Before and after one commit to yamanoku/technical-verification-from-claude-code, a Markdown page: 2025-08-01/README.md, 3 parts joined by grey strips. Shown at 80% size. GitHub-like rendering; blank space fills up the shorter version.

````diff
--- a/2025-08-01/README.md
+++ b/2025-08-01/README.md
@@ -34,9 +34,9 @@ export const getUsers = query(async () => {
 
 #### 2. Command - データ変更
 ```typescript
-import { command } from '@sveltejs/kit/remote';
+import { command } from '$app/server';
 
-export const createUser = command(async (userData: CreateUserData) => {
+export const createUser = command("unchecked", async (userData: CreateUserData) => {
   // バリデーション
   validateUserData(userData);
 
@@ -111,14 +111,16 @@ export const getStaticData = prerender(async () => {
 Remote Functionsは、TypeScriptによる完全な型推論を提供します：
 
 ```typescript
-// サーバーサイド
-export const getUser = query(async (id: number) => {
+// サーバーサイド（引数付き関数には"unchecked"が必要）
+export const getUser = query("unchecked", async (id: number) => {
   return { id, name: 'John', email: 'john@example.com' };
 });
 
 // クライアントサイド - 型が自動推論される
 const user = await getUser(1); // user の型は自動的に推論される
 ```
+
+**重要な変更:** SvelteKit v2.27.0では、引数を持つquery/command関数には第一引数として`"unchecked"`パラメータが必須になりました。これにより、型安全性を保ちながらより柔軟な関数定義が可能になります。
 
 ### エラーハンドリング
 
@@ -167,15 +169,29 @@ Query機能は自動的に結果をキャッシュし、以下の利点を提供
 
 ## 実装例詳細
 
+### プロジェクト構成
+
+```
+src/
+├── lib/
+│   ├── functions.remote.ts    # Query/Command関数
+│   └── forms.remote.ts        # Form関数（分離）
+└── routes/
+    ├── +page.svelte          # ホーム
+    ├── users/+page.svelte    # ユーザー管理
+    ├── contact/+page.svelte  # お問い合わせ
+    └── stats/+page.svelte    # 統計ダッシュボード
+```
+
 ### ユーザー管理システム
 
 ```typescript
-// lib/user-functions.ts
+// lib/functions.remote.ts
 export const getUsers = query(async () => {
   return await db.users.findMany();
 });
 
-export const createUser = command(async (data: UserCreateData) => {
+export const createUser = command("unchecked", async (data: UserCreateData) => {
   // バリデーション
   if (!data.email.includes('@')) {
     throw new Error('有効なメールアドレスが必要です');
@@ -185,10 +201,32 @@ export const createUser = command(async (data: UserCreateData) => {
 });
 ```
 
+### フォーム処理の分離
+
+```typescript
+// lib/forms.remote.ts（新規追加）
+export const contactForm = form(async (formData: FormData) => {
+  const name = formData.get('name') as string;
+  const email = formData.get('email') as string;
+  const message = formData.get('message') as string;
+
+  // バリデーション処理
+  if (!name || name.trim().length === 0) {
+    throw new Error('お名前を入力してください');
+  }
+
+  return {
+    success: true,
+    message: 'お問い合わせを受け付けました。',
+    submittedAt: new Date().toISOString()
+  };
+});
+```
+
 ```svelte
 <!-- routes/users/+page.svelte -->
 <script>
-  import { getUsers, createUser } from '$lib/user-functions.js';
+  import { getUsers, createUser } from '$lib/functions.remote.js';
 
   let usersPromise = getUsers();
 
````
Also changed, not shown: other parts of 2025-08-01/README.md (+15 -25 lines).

━━━━

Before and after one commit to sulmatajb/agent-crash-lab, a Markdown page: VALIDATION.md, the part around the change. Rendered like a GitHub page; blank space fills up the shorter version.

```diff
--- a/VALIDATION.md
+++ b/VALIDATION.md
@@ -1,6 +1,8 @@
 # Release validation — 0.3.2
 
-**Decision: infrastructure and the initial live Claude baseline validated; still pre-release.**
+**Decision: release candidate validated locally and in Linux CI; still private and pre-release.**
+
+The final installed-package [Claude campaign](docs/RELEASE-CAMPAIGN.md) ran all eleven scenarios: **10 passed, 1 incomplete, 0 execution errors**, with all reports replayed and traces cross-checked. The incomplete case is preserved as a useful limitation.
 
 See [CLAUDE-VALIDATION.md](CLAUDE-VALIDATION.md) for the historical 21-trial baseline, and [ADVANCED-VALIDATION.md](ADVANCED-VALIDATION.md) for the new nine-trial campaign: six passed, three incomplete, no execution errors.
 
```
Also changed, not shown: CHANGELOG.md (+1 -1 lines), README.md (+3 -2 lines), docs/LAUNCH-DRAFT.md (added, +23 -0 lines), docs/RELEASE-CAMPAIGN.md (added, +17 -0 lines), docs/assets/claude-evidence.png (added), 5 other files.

━━━━

▸ What is needed
Reproduce each line in the listing above that mentions the string "page".

▸ Expected answer
Before and after one commit to yamanoku/technical-verification-from-claude-code, a Markdown page: 2025-08-01/README.md, 3 parts joined by grey strips. Shown at 80% size. GitHub-like rendering; blank space fills up the shorter version.
+    ├── +page.svelte          # ホーム
+    ├── users/+page.svelte    # ユーザー管理
+    ├── contact/+page.svelte  # お問い合わせ
+    └── stats/+page.svelte    # 統計ダッシュボード
 <!-- routes/users/+page.svelte -->
Before and after one commit to sulmatajb/agent-crash-lab, a Markdown page: VALIDATION.md, the part around the change. Rendered like a GitHub page; blank space fills up the shorter version.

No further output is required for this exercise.